__WORK TO BE COMPLETED__. Among the entries below, find each line holding "skinparam" and return it.

__DATA SECTION__.
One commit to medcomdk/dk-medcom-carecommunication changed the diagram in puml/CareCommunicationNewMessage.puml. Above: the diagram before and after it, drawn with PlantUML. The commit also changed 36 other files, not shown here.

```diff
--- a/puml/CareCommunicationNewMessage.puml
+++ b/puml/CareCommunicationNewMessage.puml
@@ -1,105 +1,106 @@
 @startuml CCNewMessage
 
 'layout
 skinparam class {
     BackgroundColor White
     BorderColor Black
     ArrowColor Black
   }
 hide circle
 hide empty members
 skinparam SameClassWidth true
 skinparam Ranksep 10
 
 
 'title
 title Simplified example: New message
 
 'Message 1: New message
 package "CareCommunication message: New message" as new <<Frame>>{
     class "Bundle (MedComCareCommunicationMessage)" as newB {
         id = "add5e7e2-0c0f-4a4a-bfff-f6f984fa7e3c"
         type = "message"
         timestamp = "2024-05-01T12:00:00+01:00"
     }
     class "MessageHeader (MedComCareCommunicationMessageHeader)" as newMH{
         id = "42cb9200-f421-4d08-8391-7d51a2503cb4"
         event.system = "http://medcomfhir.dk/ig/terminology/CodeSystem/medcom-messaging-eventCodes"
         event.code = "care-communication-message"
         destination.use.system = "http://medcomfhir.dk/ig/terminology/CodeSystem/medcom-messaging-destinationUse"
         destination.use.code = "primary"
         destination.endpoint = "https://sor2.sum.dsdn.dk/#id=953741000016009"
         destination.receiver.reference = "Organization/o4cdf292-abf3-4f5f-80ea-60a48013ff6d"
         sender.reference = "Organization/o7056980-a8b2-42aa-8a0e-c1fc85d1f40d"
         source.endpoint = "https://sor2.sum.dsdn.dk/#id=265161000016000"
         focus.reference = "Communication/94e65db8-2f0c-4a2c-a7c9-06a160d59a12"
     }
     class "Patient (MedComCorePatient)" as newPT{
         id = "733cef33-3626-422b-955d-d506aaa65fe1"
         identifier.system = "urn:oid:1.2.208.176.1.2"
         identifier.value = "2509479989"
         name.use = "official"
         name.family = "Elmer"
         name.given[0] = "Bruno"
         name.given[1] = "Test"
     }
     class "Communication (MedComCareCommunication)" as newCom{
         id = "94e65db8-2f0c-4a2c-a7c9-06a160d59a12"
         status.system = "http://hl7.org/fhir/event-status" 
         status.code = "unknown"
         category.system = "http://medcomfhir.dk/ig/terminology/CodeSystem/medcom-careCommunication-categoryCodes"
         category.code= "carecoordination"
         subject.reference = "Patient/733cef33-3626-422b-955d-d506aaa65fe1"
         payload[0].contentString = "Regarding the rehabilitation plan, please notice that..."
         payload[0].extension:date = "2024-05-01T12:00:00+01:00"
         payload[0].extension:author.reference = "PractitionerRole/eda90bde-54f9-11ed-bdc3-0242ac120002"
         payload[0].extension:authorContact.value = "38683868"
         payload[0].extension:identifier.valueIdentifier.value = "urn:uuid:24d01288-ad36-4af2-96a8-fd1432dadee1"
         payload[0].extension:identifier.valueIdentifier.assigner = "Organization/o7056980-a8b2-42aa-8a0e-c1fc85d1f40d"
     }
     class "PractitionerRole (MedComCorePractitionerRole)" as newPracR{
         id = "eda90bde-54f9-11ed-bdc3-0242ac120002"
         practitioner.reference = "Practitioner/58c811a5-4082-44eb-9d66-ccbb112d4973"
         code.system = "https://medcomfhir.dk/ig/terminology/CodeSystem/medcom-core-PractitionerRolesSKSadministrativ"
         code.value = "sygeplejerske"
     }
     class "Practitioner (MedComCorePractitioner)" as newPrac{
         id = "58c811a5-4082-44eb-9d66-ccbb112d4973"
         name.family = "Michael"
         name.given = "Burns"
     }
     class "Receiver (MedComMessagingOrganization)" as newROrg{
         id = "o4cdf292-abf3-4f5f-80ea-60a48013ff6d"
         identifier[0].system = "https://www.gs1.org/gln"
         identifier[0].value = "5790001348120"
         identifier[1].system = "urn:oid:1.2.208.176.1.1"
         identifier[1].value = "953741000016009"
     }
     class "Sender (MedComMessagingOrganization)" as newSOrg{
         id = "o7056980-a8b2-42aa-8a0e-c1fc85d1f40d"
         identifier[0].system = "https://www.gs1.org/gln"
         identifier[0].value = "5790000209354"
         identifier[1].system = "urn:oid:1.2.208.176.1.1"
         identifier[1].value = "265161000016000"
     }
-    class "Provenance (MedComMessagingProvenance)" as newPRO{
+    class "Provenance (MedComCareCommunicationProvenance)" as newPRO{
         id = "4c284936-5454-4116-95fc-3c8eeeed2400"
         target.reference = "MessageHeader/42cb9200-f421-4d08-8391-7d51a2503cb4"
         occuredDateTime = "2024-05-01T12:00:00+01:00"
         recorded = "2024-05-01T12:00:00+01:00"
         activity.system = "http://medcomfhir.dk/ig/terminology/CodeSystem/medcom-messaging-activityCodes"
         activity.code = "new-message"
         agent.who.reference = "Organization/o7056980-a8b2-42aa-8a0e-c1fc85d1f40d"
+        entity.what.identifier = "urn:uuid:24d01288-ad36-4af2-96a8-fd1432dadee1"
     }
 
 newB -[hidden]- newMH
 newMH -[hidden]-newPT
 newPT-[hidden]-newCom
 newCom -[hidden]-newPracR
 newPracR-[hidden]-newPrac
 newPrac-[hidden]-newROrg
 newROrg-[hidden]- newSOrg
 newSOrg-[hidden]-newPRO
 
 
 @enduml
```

__EXERCISE OUTPUT__.
 skinparam class {
 skinparam SameClassWidth true
 skinparam Ranksep 10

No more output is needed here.